— PROVIDED DATA —
%%

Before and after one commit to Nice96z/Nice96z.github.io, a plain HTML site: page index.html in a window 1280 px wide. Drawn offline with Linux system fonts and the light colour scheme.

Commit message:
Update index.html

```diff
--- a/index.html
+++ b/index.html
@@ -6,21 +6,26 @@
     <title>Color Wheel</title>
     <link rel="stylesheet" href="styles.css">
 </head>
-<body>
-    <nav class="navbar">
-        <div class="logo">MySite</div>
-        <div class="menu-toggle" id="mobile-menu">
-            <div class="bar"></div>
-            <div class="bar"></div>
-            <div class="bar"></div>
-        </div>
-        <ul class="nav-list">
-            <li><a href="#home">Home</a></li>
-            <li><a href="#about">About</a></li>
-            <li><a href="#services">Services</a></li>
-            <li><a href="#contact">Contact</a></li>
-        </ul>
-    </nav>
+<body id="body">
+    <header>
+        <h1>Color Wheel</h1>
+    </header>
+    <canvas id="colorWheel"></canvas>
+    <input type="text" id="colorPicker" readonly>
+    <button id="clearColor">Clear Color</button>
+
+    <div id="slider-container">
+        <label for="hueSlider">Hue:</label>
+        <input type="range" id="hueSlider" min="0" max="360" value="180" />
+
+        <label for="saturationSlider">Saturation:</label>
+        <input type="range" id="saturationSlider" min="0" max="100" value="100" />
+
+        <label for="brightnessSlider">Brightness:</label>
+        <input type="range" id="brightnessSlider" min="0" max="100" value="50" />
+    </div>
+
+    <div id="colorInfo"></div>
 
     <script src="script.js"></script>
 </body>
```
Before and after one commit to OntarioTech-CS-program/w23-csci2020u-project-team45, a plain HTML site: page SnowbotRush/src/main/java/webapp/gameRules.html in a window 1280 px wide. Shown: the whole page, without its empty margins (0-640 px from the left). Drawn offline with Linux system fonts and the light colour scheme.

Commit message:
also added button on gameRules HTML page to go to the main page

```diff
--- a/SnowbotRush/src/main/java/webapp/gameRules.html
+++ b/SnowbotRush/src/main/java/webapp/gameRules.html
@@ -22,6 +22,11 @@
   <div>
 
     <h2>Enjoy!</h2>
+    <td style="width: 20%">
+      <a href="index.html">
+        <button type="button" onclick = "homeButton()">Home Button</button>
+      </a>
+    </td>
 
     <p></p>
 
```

%%

Retype the data. Every line must match the original exactly.

— ANSWER SECTION —
Before and after one commit to Nice96z/Nice96z.github.io, a plain HTML site: page index.html in a window 1280 px wide. Drawn offline with Linux system fonts and the light colour scheme.

Commit message:
Update index.html

```diff
--- a/index.html
+++ b/index.html
@@ -6,21 +6,26 @@
     <title>Color Wheel</title>
     <link rel="stylesheet" href="styles.css">
 </head>
-<body>
-    <nav class="navbar">
-        <div class="logo">MySite</div>
-        <div class="menu-toggle" id="mobile-menu">
-            <div class="bar"></div>
-            <div class="bar"></div>
-            <div class="bar"></div>
-        </div>
-        <ul class="nav-list">
-            <li><a href="#home">Home</a></li>
-            <li><a href="#about">About</a></li>
-            <li><a href="#services">Services</a></li>
-            <li><a href="#contact">Contact</a></li>
-        </ul>
-    </nav>
+<body id="body">
+    <header>
+        <h1>Color Wheel</h1>
+    </header>
+    <canvas id="colorWheel"></canvas>
+    <input type="text" id="colorPicker" readonly>
+    <button id="clearColor">Clear Color</button>
+
+    <div id="slider-container">
+        <label for="hueSlider">Hue:</label>
+        <input type="range" id="hueSlider" min="0" max="360" value="180" />
+
+        <label for="saturationSlider">Saturation:</label>
+        <input type="range" id="saturationSlider" min="0" max="100" value="100" />
+
+        <label for="brightnessSlider">Brightness:</label>
+        <input type="range" id="brightnessSlider" min="0" max="100" value="50" />
+    </div>
+
+    <div id="colorInfo"></div>
 
     <script src="script.js"></script>
 </body>
```
Before and after one commit to OntarioTech-CS-program/w23-csci2020u-project-team45, a plain HTML site: page SnowbotRush/src/main/java/webapp/gameRules.html in a window 1280 px wide. Shown: the whole page, without its empty margins (0-640 px from the left). Drawn offline with Linux system fonts and the light colour scheme.

Commit message:
also added button on gameRules HTML page to go to the main page

```diff
--- a/SnowbotRush/src/main/java/webapp/gameRules.html
+++ b/SnowbotRush/src/main/java/webapp/gameRules.html
@@ -22,6 +22,11 @@
   <div>
 
     <h2>Enjoy!</h2>
+    <td style="width: 20%">
+      <a href="index.html">
+        <button type="button" onclick = "homeButton()">Home Button</button>
+      </a>
+    </td>
 
     <p></p>
 
```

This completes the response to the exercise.